According to UNICEF, more than 125 million women and girls have undergone FGM globally with over 3 million more at risk yearly. Across the African continent where FGM is most prevalent, rates vary by country with Egypt being the world’s highest total number with over 27.2 million women having undergone FGM (equivalent to 91% prevalence), while Somalia has the highest recorded prevalence rate at 98%.
Further data suggests that at least 21% of women in Kenya have undergone the painful procedure (Plan International). The report by the humanitarian non-governmental organisation went further to state that the prevalence varies widely with 11% of women within the ages of 15 to 19 years undergoing the procedure while 40% of women within ages 45 to 49 years are subjected to the mutilation. Since Kenya banned the practice in 2011, FGM is now increasingly conducted underground, secretly in homes or in clinics by healthcare providers and related workers.
In order to curb this act, the Prohibition of Female Genital Mutilation Act, 2011 (FGM Act, 2011) came into effect on the 4th of October 2011 as the principal legislation governing FGM in Kenya. It is a federal act criminalizing all forms of FGM, regardless of the age or status of a girl or woman.
Other countries have also put measures in place to reduce the prevalence of the FGM. For instance, in the Republic of Benin, under the Law on Repression of the Practice of Female Genital Mutilation (FGM), 2003, alleged perpetrators of FGM could spend between 6 months and 3 years in prison and a fine of 100,000 to 2,000,000 Francs.
The case is also similar in Tanzania where this act is prohibited under the Child Act of 2009 where persons found guilty of FGM shall be liable to a fine of not less than five hundred thousand shillings or to imprisonment for a term of six months or to both.
There is widespread agreement that considerable work lies ahead, particularly to raise awareness on why this harmful custom should be abolished. Communities are gradually letting go of this form of gender-based violence (GBV) while striking a balance between cultural values and global development.
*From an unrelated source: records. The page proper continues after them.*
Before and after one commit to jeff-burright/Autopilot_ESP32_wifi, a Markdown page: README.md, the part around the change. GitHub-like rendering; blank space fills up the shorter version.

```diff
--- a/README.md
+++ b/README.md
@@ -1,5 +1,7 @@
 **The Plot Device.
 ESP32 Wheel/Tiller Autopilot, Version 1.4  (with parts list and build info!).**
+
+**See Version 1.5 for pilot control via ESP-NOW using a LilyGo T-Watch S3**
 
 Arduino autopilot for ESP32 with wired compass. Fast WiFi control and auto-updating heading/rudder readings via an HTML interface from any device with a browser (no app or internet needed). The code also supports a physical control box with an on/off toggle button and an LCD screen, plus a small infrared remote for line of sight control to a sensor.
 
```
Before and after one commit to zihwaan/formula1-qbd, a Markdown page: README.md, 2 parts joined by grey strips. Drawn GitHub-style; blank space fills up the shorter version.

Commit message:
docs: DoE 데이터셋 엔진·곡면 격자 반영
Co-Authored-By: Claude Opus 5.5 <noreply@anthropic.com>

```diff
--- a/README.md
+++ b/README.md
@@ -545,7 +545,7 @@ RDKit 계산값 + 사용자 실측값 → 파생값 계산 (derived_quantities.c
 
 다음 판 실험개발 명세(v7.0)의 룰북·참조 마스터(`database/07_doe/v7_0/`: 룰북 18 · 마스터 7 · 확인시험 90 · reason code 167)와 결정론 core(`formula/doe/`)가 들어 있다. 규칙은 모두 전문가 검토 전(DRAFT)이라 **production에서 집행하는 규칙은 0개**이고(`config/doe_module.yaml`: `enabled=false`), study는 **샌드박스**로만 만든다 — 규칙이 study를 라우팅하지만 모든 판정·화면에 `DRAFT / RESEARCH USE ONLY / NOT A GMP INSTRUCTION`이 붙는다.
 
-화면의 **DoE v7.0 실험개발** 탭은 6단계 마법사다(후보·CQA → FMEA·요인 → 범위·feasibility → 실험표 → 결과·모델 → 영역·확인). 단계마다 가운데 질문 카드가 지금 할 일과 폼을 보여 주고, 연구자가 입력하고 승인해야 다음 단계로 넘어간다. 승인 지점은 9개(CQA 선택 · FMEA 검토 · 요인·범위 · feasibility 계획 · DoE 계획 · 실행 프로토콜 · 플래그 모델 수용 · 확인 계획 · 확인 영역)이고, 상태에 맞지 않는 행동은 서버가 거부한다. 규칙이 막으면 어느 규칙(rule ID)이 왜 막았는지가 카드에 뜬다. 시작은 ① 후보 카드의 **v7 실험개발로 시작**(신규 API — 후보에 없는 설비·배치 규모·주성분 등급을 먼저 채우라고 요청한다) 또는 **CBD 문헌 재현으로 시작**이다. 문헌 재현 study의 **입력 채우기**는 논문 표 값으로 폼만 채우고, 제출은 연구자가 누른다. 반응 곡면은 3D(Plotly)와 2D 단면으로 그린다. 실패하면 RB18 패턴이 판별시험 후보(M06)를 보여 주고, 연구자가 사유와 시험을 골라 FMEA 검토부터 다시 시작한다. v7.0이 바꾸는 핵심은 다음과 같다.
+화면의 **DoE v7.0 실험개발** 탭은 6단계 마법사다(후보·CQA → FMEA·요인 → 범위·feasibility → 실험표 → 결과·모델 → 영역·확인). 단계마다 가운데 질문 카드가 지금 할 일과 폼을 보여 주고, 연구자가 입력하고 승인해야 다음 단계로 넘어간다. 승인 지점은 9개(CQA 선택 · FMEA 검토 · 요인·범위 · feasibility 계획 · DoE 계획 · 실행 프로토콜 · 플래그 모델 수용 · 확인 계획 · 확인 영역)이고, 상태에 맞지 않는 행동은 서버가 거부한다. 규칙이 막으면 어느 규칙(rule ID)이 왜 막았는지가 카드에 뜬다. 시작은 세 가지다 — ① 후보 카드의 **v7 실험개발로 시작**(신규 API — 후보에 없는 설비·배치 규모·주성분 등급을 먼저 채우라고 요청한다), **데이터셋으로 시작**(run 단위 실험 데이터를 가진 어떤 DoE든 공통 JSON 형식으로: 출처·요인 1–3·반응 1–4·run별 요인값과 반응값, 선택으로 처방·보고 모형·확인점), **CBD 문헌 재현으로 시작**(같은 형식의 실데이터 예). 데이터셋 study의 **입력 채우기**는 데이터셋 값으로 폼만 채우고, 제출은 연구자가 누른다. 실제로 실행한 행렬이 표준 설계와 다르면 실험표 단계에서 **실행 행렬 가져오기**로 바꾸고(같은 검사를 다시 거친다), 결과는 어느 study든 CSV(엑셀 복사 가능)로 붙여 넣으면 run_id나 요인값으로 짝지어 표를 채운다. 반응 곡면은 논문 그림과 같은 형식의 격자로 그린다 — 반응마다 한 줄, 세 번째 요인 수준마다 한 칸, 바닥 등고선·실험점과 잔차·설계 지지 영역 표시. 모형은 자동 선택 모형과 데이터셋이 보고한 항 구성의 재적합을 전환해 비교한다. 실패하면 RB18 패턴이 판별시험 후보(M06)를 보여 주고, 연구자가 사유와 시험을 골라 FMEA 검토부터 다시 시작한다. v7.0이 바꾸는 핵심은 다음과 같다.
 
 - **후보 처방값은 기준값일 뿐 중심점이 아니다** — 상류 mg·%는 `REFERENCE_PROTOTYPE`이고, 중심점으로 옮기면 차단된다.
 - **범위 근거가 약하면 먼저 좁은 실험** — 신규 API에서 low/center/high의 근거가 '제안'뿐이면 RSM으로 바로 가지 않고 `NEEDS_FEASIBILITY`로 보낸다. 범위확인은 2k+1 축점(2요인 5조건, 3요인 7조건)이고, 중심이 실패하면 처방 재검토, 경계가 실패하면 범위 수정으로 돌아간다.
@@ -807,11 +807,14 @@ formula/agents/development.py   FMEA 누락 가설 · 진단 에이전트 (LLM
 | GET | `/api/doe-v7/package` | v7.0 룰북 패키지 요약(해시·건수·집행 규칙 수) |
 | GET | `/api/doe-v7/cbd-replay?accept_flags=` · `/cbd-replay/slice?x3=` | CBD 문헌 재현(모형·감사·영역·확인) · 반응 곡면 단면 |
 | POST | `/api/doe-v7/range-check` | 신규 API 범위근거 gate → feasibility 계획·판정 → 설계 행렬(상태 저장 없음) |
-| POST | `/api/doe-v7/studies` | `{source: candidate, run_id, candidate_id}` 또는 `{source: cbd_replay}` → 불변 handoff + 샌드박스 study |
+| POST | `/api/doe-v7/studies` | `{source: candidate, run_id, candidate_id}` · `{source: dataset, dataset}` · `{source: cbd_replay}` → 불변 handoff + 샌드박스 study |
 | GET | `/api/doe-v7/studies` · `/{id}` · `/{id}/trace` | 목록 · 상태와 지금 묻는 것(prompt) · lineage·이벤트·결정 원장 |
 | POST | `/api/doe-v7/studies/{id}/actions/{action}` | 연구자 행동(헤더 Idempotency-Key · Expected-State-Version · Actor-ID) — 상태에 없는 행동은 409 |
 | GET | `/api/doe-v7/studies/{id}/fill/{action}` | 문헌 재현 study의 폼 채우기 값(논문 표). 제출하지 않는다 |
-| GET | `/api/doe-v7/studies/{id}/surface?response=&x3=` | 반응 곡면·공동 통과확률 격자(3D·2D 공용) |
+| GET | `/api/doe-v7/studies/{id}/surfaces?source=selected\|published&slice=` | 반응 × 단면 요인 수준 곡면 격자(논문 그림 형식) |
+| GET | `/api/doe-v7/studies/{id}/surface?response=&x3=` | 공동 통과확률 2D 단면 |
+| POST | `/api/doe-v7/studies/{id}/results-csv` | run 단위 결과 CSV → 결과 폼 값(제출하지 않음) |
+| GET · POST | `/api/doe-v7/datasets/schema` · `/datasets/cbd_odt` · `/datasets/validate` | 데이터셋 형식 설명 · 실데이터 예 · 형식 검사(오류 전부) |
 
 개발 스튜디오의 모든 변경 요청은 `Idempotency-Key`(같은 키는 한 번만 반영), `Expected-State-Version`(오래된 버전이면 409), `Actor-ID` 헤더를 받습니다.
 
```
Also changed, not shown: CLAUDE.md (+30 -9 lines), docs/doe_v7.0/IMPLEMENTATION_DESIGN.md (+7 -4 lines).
With various countries having legislations in place with punishment and fines meted on offenders, it is hope that these will help in promoting gender equality and protect the rights and dignity of the girl child and womanhood.